By Colleen Flaherty
Killeen Daily Herald
Renae Noriega is building an ark. It is not an actual flood she is trying to save community youths from, however, but rather the cyclic tides of drugs, violence and underachievement.
The Killeen resident said her vessel is made of music, not wood.
"It came to me in a vision," said Noriega, 49, of World of Jamming Music Plus One, or WOMJ+1, a free music appreciation program for local young adults, ages 12 and over, set to begin Saturday with an orientation session at the Killeen Community Center. The program will not only teach students with an interest in music and other arts technical skills, but also how to market themselves as artists.
Central to the program is the value of education, said Noriega, its director.
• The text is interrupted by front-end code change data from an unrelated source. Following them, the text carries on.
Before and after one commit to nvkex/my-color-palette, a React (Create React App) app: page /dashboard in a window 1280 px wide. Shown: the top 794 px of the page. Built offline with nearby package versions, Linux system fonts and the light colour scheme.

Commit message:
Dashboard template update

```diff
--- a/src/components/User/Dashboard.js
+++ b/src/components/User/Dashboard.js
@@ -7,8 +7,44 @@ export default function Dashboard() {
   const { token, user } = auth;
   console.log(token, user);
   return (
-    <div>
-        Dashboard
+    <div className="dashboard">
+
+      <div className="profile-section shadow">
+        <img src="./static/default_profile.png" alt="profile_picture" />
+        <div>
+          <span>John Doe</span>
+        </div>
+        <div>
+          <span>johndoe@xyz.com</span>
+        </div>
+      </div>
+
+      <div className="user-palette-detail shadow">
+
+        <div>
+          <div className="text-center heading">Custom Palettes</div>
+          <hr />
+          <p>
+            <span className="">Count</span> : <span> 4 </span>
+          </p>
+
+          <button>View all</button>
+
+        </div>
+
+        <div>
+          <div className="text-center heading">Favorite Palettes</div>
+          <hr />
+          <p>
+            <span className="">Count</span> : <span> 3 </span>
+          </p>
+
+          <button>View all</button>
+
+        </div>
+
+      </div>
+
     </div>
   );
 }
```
"How can you manage your millions if you can't count?" she said. "How can you read and negotiate a contract if you can't read it?"
It took Noriega, whose own son is an aspiring musician, five years and two partners to make her vision a reality. Harker Heights musician and youth educator Keith Morrow, 46, will lead the program's musical component, while members of the Central Texas College SIFE chapter, or Students in Free Enterprise, will teach life and entrepreneurial skills, such as resume building and managing a budget.
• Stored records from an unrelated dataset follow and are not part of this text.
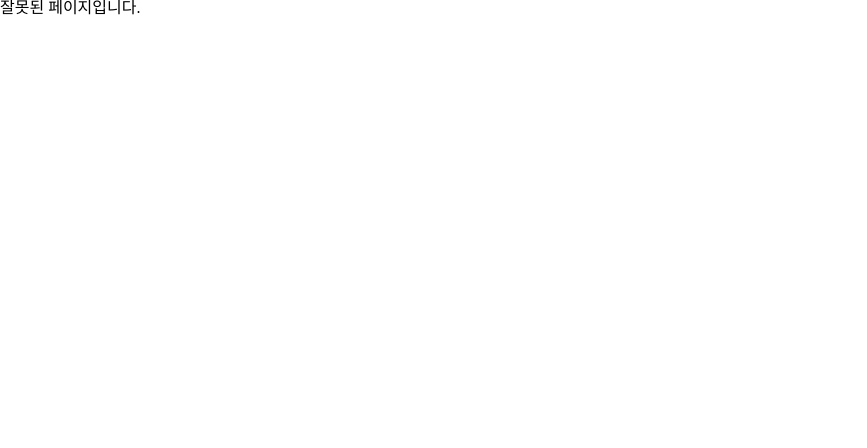
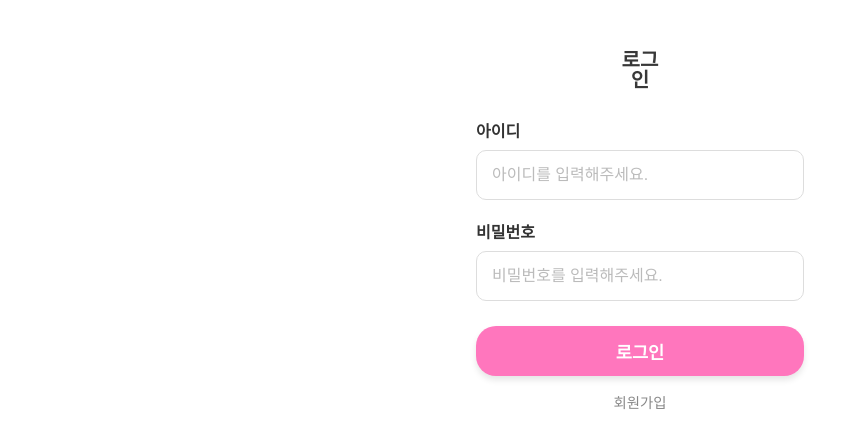
Before and after one commit to Mimi-official/Mimi_Client, a React (Vite) app: page /login in a window 1280 px wide. Shown: the top 448 px of the page, without its empty margins (0-867 px from the left). Built offline with nearby package versions, Linux system fonts and the light colour scheme.

Commit message:
헤더 로그인 글자

```diff
--- a/src/pages/Login.jsx
+++ b/src/pages/Login.jsx
@@ -0,0 +1,150 @@
+import React from 'react';
+import styled from 'styled-components';
+
+// 전체 컨테이너
+const Container = styled.div`
+  display: flex;
+  flex-direction: column;
+  align-items: center;
+  /* 모바일 화면을 가정하여 최대 너비를 설정할 수 있습니다. */
+  /* max-width: 400px; */
+  margin: 0 auto;
+  padding: 20px;
+  background-color: white; /* 배경이 흰색인 경우 */
+`;
+
+// 페이지 제목 (로그인)
+const Title = styled.h1`
+  /* ⭐️⭐️ Figma 텍스트 속성 (로그인 글자) 반영 ⭐️⭐️ */
+  width: 52px;
+  height: 24px;
+  font-family: 'Pretendard', sans-serif;
+  font-size: 20px;
+  font-weight: 600;
+  line-height: 100%;
+  letter-spacing: 0%;
+  color: #383838;
+  /* ⭐️⭐️⭐️⭐️⭐️⭐️⭐️⭐️⭐️⭐️⭐️⭐️⭐️⭐️⭐️⭐️⭐️ */
+
+  margin-top: 30px;
+  margin-bottom: 50px;
+  /* Figma에서 너비가 52px로 고정되어 있으므로, text-align: center를 유지합니다. */
+  text-align: center;
+`;
+
+// 입력 그룹 (아이디/비밀번호 레이블 + 입력창)
+const InputGroup = styled.div`
+  width: 100%;
+  max-width: 328px; /* 버튼과 너비를 맞추기 위해 */
+  margin-bottom: 25px;
+`;
+
+// 입력창 레이블 (아이디, 비밀번호)
+const Label = styled.label`
+  display: block;
+  font-size: 1rem;
+  font-weight: bold;
+  margin-bottom: 10px;
+  color: #333; /* 글자 색상 */
+`;
+
+// 입력 필드 (아이디 입력창, 비밀번호 입력창)
+const Input = styled.input`
+  width: 100%;
+  padding: 15px; /* 높이 확보 */
+  font-size: 1rem;
+  border: 1px solid #ddd;
+  border-radius: 10px;
+  box-sizing: border-box; /* 패딩이 너비에 포함되도록 */
+  &::placeholder {
+    color: #bbb;
+  }
+`;
+
+// 로그인 버튼 (이전 질문에서 수정한 Figma 속성 적용 - 그대로 유지)
+const LoginButton = styled.button`
+  /* Figma 속성 적용: 너비 328px, 높이 50px, 패딩 14px 78px, 반경 20px */
+  width: 328px;
+  height: 50px;
+  padding: 14px 78px;
+  border-radius: 20px;
+
+  /* Figma 색상 적용: #FF76BD */
+  background-color: #FF76BD;
+
+  color: white;
+  font-size: 1.1rem;
+  font-weight: bold;
+  border: none;
+  cursor: pointer;
+  margin-top: 20px; /* 입력창과 버튼 사이 간격 */
+  box-shadow: 0 4px 6px rgba(0, 0, 0, 0.1);
+
+  /* 텍스트 중앙 정렬 */
+  display: flex;
+  justify-content: center;
+  align-items: center;
+`;
+
+// 회원가입 링크
+const SignupLink = styled.a`
+  font-size: 0.9rem;
+  color: #888;
+  text-decoration: none;
+  margin-top: 20px;
+  cursor: pointer;
+
+  /* 버튼과 회원가입 링크 사이의 간격 */
+  margin-bottom: 50px;
+`;
+
+
+// --- 🚀 React 컴포넌트 ---
+const Login = () => {
+  const handleSubmit = (e) => {
+    e.preventDefault();
+    // 여기에 로그인 로직을 추가합니다.
+    console.log('로그인 버튼 클릭됨');
+  };
+
+  return (
+    <Container>
+      {/* Title 컴포넌트에 수정된 스타일이 적용됩니다. */}
+      <Title>로그인</Title>
+      <form onSubmit={handleSubmit}>
+
+        {/* 아이디 입력 필드 */}
+        <InputGroup>
+          <Label htmlFor="id">아이디</Label>
+          <Input
+            id="id"
+            type="text"
+            placeholder="아이디를 입력해주세요."
+            required
+          />
+        </InputGroup>
+
+        {/* 비밀번호 입력 필드 */}
+        <InputGroup>
+          <Label htmlFor="password">비밀번호</Label>
+          <Input
+            id="password"
+            type="password"
+            placeholder="비밀번호를 입력해주세요."
+            required
+          />
+        </InputGroup>
+
+        {/* 로그인 버튼 */}
+        <LoginButton type="submit">로그인</LoginButton>
+      </form>
+
+      {/* 회원가입 링크 */}
+      <SignupLink href="/signup">
+        회원가입
+      </SignupLink>
+    </Container>
+  );
+};
+
+export default Login;
--- a/src/routes/Lim.jsx
+++ b/src/routes/Lim.jsx
@@ -2,10 +2,13 @@ import React from 'react';
 import { BrowserRouter, Routes, Route } from 'react-router-dom';
 
 import Home from '../pages/Home';
+import Login from '../pages/Login';
+
 
 
 const LimRoutes = [
-    { path: "/", element: <Home /> }
+    { path: "/", element: <Home /> },
+    { path: "/login", element: <Login /> }
 ];
 
 export default LimRoutes;
```
Also changed, not shown: src/pages/Home.jsx (line endings or trailing spaces).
Morrow, a retired law enforcement officer whose Upward Challenge academic success program positively impacted the community from 2005 to 2008, said he is excited to instill the value of education in his students through music.
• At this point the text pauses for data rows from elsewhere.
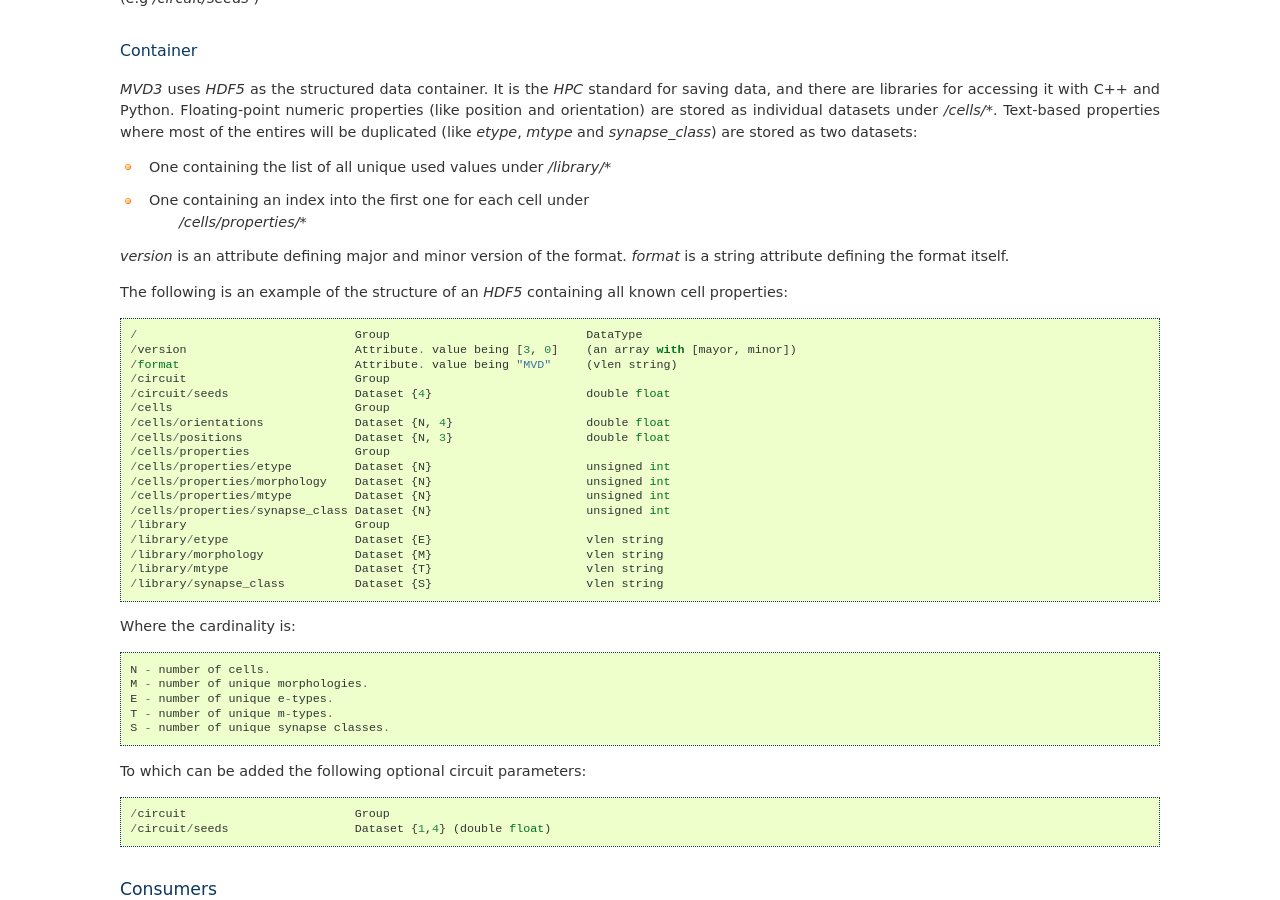
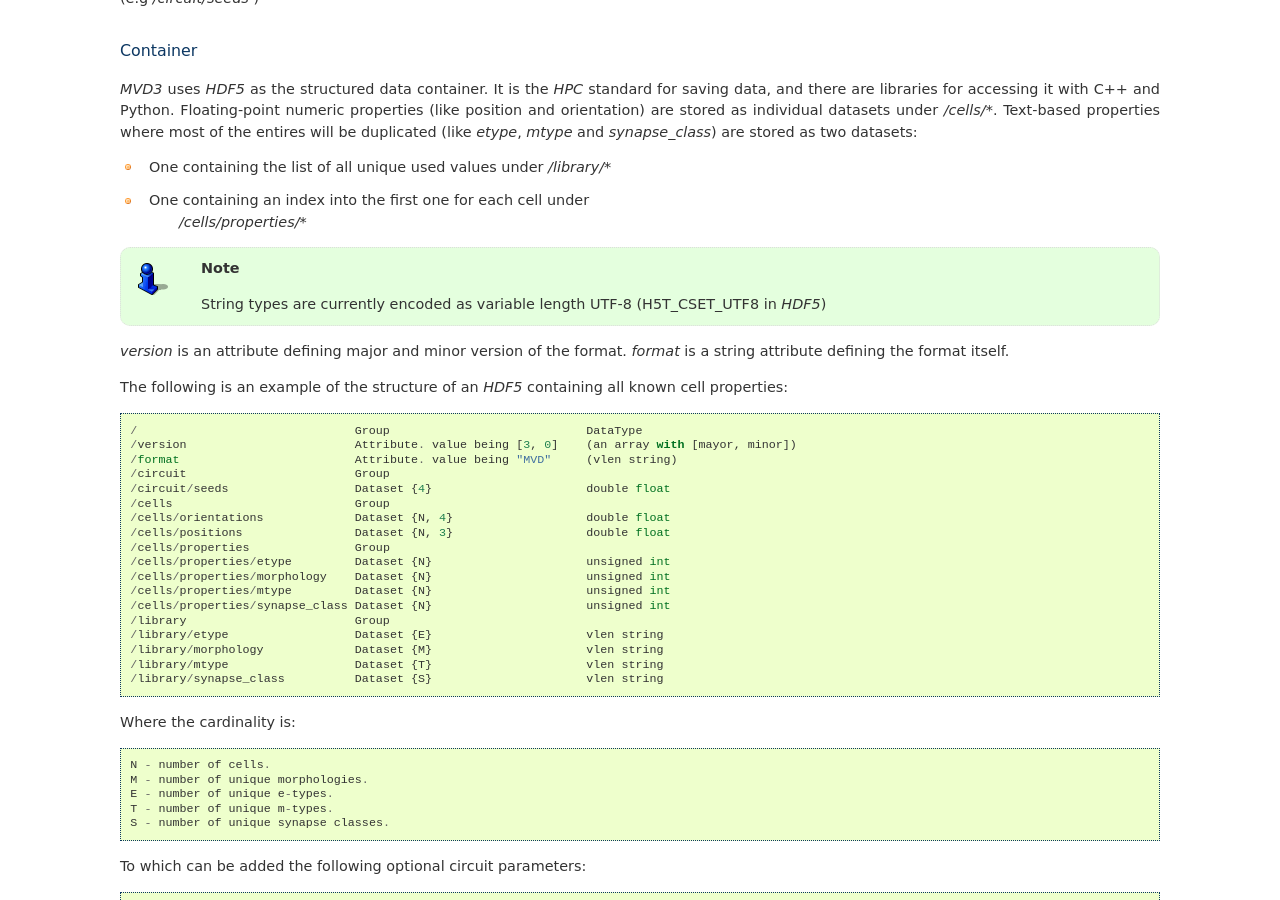
Before and after one commit to BlueBrain/sonata-extension, a Sphinx documentation site: the page built from source/mvd3.rst, in a window 1280 px wide and 900 px high, scrolled down 905 px. Built offline with Sphinx 7.4.7, drawn with Linux system fonts in a browser that asks for light colours.

Commit message:
specify strings are utf8
Change-Id: Ie8d5cce90cec7ad1696f0324b2f2ff1d7e91fde3

```diff
--- a/source/mvd3.rst
+++ b/source/mvd3.rst
@@ -57,6 +57,9 @@ Text-based properties where most of the entires will be duplicated (like
 - One containing an index into the first one for each cell under
    `/cells/properties/*`
 
+.. note:: String types are currently encoded as variable length UTF-8
+    (H5T_CSET_UTF8 in `HDF5`)
+
 `version` is an attribute defining major and minor version of the format.
 `format` is a string attribute defining the format itself.
 
```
"It motivates them and gives them a sense of self-worth by utilizing their artistic talents," said Morrow, who also works as an artist developer. "They have to keep a 70 per cent in the program and in their current schools."
One of Morrow's former Upward Success students, Tre Calhoun, 17, of Copperas Cove, will be involved in WOJM+1. Though he and Morrow share a passion for music, he said there is no doubt where Morrow's priorities lie.
"He is always, 'School first, and music later,'" Tre said. "He's grounding us."
Chastity Clemons, one of SIFE's faculty advisers, said approximately 20 college students are preparing to assist with WOJM+1, and give back to the community in the process. She praised Noriega's efforts.
"I loved her vision and what she was trying to do for the youth of our community," Clemons said.
The program is entirely funded through grants and private donations, Noriega said. Staff members are volunteers.
Program classes will be held at two locations, the Kouma Community Center at Fort Hood and the Killeen Community Center. Students will be divided into two groups, ages 12 to 17, and 18 and older, to address different needs. The first phase of the program will run for eight weeks, while second and third phases are planned for committed students, who may eventually make and distribute their own demo tapes.
This, however, is only the first step in Noriega's and Morrow's plans. Eventually, they said, they would like to open a full-time arts school in the community.
"It's about keeping them on the right track," Noriega said. "It's about your pride."
For more information on the program, call (888) 687-9290, or e-mail firstname.lastname@example.org.
Contact Colleen Flaherty at email@example.com or (254) 501-7559.